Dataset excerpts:

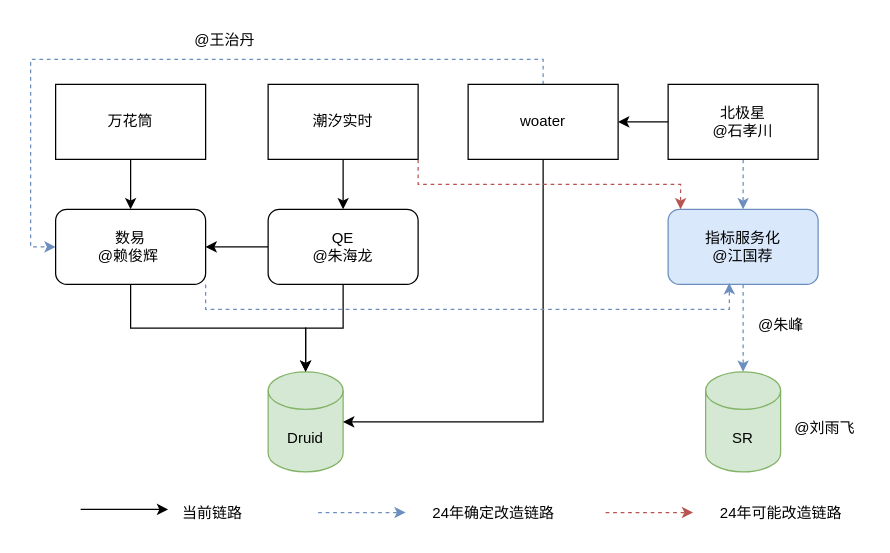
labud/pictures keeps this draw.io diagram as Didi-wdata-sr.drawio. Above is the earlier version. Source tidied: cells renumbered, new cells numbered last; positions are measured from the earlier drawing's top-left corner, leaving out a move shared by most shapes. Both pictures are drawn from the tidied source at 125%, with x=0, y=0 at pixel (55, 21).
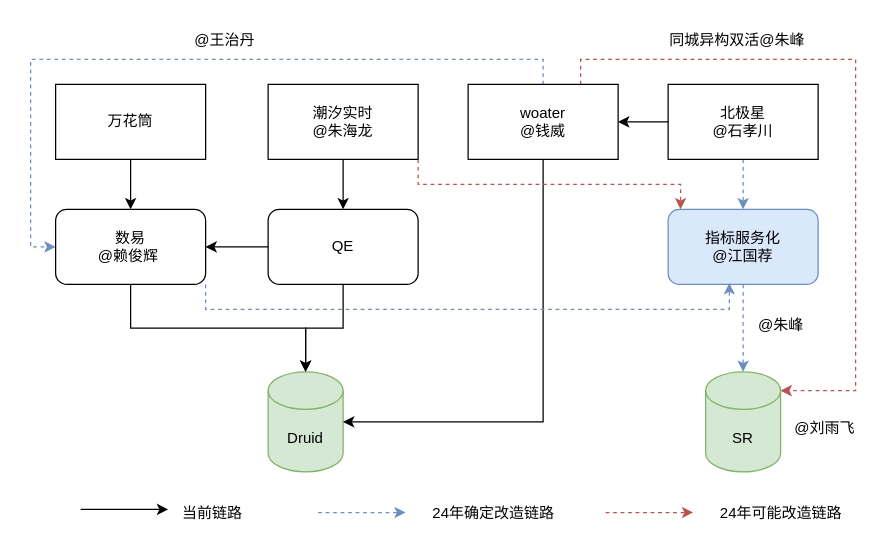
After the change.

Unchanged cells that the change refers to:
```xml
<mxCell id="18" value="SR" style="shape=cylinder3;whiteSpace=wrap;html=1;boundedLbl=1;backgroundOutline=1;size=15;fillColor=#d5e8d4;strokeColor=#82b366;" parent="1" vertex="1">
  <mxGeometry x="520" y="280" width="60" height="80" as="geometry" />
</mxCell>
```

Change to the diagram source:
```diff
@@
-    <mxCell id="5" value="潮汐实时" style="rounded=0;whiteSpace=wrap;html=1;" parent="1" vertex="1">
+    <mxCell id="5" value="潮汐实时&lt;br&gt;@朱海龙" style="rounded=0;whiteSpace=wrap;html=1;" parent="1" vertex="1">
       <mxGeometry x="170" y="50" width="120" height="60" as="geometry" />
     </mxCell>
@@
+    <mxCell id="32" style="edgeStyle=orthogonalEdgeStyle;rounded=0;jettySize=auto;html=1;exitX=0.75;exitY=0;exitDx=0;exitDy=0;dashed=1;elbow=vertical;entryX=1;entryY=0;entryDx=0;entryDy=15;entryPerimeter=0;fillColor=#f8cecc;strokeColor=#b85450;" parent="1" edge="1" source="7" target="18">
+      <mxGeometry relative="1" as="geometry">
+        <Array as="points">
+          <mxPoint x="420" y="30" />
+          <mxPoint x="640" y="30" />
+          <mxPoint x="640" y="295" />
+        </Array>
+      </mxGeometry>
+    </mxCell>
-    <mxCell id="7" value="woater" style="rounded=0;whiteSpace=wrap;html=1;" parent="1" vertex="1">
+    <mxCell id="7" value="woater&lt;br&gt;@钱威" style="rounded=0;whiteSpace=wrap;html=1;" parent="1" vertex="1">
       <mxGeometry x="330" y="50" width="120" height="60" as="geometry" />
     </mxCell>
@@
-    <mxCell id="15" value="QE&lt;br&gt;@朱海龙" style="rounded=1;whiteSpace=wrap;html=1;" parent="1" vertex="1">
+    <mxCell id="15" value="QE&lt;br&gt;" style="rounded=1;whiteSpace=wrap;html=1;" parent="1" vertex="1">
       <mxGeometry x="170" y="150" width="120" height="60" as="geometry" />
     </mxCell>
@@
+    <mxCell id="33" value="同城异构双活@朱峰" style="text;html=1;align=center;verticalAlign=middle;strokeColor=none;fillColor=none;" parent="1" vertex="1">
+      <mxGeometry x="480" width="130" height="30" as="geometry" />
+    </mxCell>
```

### EXERCISE DESCRIPTION
Your answer should be one number, the count of lines above that hold "vertex".

### OUTPUT FOR THIS TASK
8